* _Task statement_:
With the pictures set aside, reproduce each entry precisely as it reads.

__________________________________________________

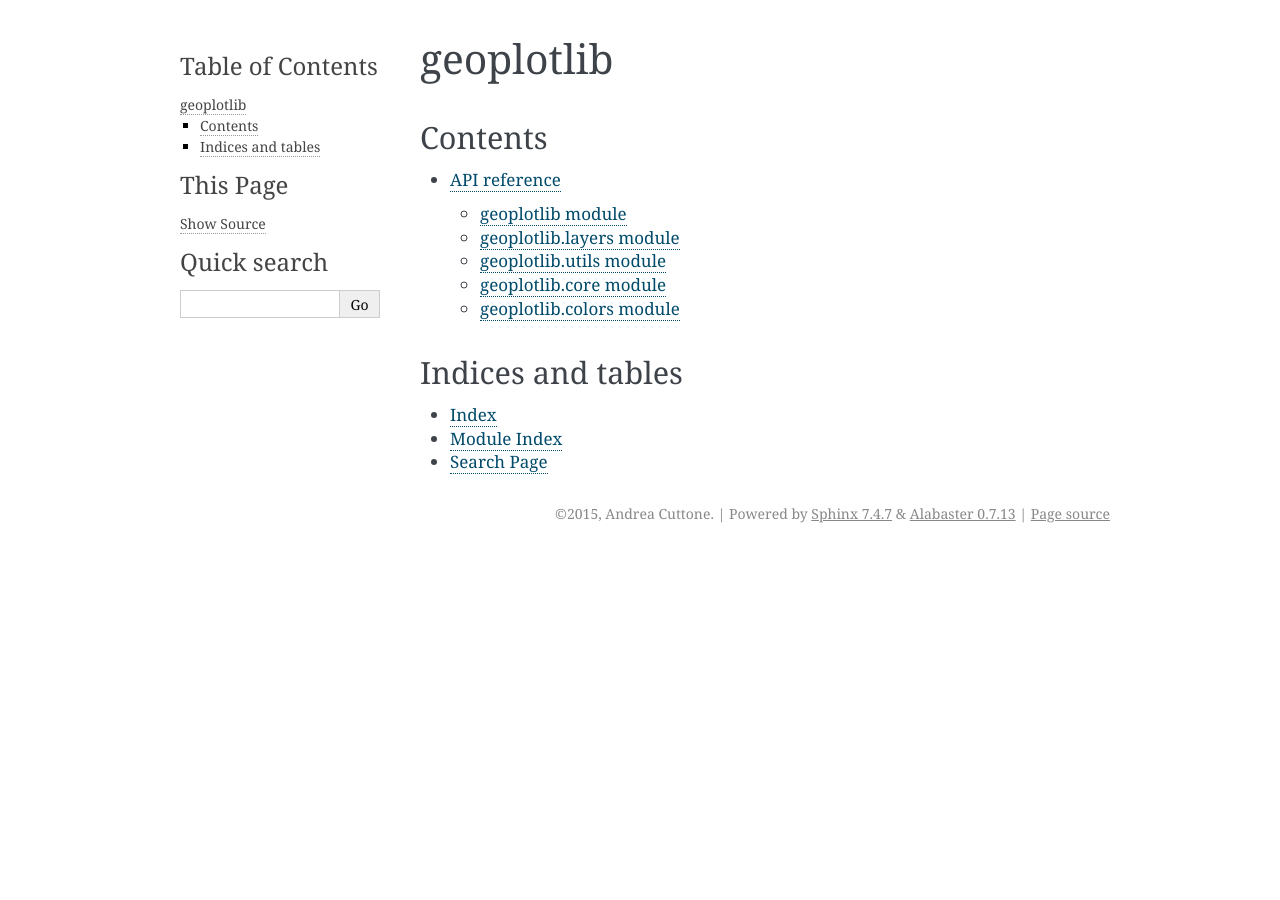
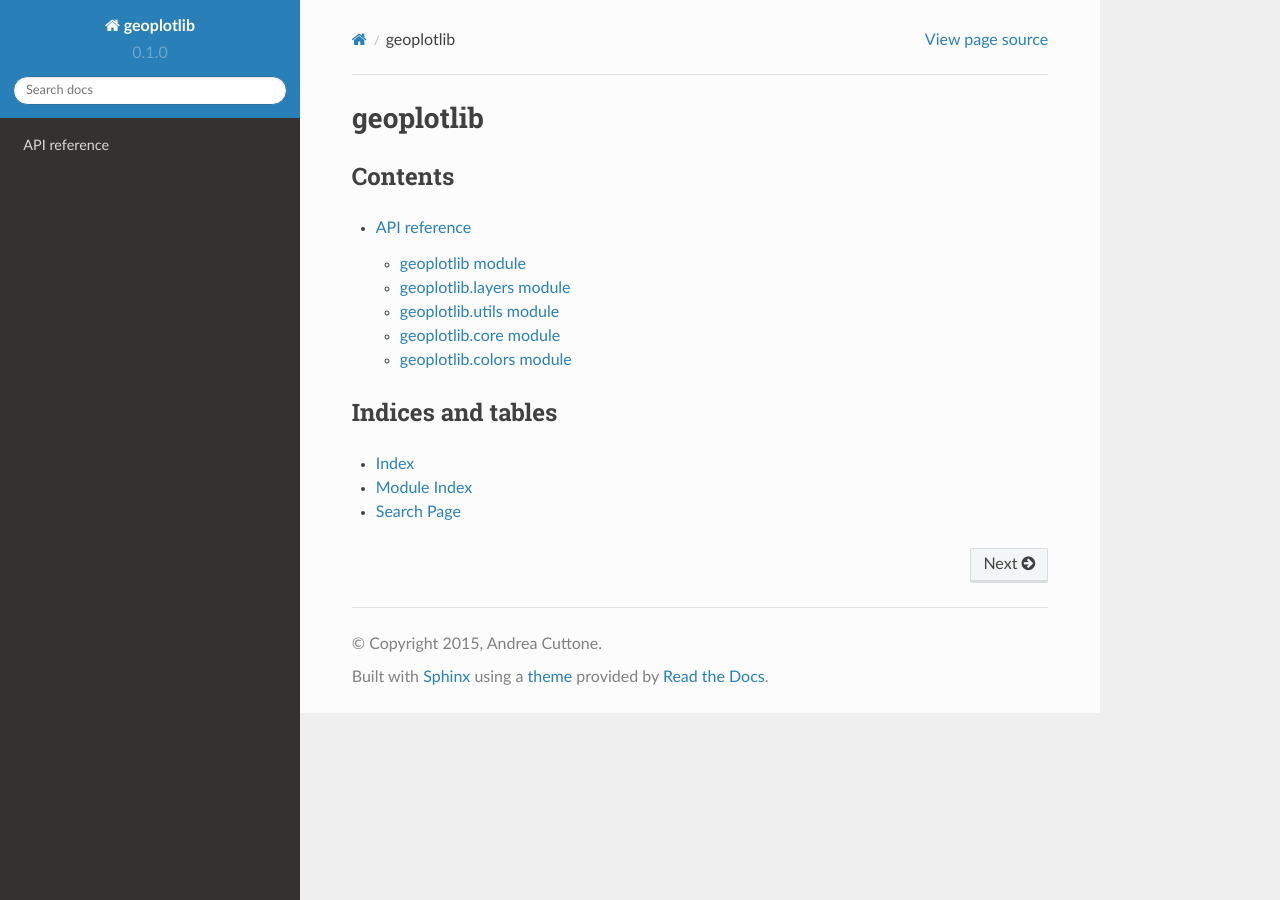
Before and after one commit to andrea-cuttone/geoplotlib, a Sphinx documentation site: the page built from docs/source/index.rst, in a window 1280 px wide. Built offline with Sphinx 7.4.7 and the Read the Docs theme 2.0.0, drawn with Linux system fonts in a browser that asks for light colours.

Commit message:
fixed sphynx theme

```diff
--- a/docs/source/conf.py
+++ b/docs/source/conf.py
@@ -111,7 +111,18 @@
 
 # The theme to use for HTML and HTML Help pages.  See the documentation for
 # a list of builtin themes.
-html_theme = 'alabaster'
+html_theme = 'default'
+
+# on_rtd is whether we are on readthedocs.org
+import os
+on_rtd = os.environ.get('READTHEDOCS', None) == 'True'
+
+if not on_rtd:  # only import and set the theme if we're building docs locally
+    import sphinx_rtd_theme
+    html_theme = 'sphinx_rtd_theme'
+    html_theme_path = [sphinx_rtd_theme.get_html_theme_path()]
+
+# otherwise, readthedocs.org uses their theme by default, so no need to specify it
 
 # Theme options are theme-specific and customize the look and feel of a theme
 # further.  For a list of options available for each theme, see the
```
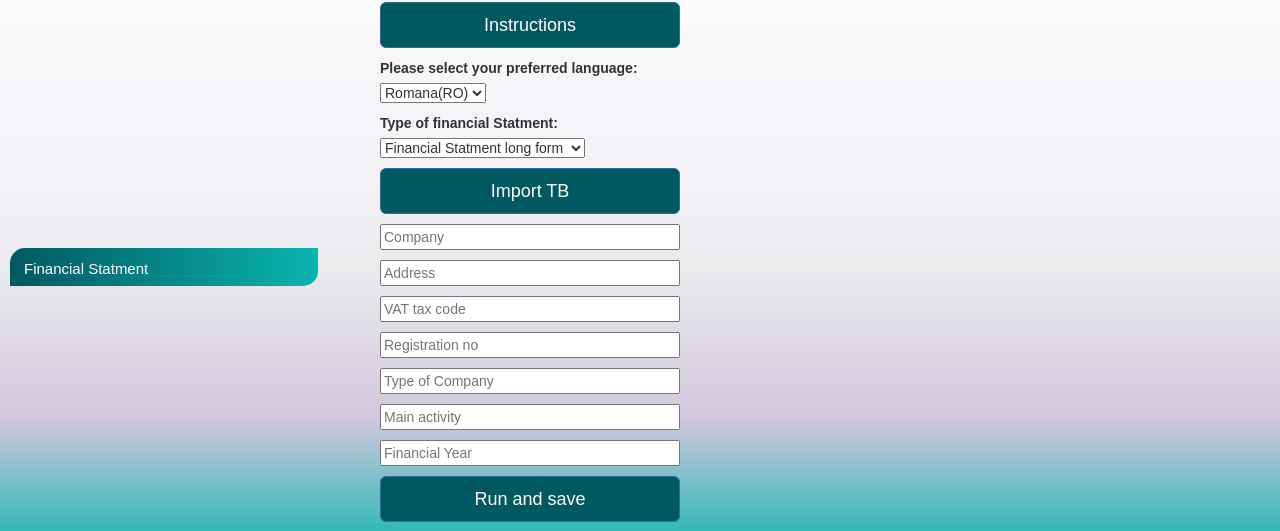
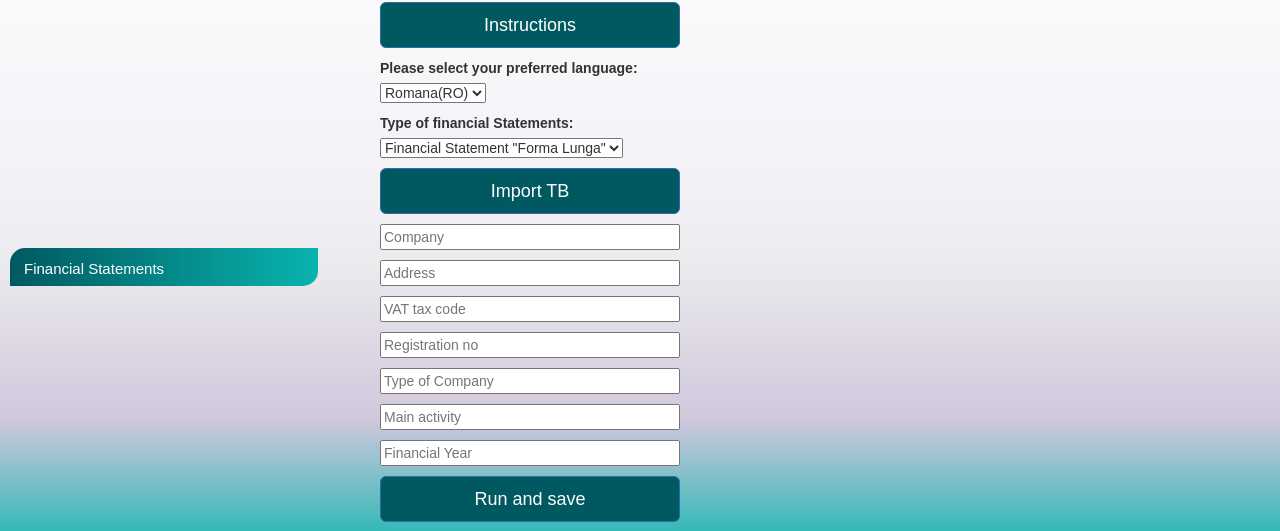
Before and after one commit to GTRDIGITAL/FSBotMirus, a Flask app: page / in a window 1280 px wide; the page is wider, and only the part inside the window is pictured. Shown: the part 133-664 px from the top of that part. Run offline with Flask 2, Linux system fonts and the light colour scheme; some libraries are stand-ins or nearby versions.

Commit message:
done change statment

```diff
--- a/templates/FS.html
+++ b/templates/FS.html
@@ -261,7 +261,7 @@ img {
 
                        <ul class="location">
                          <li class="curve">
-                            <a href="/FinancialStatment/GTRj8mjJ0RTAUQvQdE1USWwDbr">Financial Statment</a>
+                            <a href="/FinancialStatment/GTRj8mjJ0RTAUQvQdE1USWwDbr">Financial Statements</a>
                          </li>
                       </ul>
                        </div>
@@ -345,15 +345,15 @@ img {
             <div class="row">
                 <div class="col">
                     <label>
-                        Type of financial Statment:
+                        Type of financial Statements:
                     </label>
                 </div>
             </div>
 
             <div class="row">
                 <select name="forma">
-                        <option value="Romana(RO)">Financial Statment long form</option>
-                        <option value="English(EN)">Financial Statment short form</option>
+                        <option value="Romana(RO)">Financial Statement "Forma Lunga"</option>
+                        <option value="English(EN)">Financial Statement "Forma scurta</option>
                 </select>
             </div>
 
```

__________________________________________________

* _Result of the exercise_:
Before and after one commit to andrea-cuttone/geoplotlib, a Sphinx documentation site: the page built from docs/source/index.rst, in a window 1280 px wide. Built offline with Sphinx 7.4.7 and the Read the Docs theme 2.0.0, drawn with Linux system fonts in a browser that asks for light colours.

Commit message:
fixed sphynx theme

```diff
--- a/docs/source/conf.py
+++ b/docs/source/conf.py
@@ -111,7 +111,18 @@
 
 # The theme to use for HTML and HTML Help pages.  See the documentation for
 # a list of builtin themes.
-html_theme = 'alabaster'
+html_theme = 'default'
+
+# on_rtd is whether we are on readthedocs.org
+import os
+on_rtd = os.environ.get('READTHEDOCS', None) == 'True'
+
+if not on_rtd:  # only import and set the theme if we're building docs locally
+    import sphinx_rtd_theme
+    html_theme = 'sphinx_rtd_theme'
+    html_theme_path = [sphinx_rtd_theme.get_html_theme_path()]
+
+# otherwise, readthedocs.org uses their theme by default, so no need to specify it
 
 # Theme options are theme-specific and customize the look and feel of a theme
 # further.  For a list of options available for each theme, see the
```
Before and after one commit to GTRDIGITAL/FSBotMirus, a Flask app: page / in a window 1280 px wide; the page is wider, and only the part inside the window is pictured. Shown: the part 133-664 px from the top of that part. Run offline with Flask 2, Linux system fonts and the light colour scheme; some libraries are stand-ins or nearby versions.

Commit message:
done change statment

```diff
--- a/templates/FS.html
+++ b/templates/FS.html
@@ -261,7 +261,7 @@ img {
 
                        <ul class="location">
                          <li class="curve">
-                            <a href="/FinancialStatment/GTRj8mjJ0RTAUQvQdE1USWwDbr">Financial Statment</a>
+                            <a href="/FinancialStatment/GTRj8mjJ0RTAUQvQdE1USWwDbr">Financial Statements</a>
                          </li>
                       </ul>
                        </div>
@@ -345,15 +345,15 @@ img {
             <div class="row">
                 <div class="col">
                     <label>
-                        Type of financial Statment:
+                        Type of financial Statements:
                     </label>
                 </div>
             </div>
 
             <div class="row">
                 <select name="forma">
-                        <option value="Romana(RO)">Financial Statment long form</option>
-                        <option value="English(EN)">Financial Statment short form</option>
+                        <option value="Romana(RO)">Financial Statement "Forma Lunga"</option>
+                        <option value="English(EN)">Financial Statement "Forma scurta</option>
                 </select>
             </div>
 
```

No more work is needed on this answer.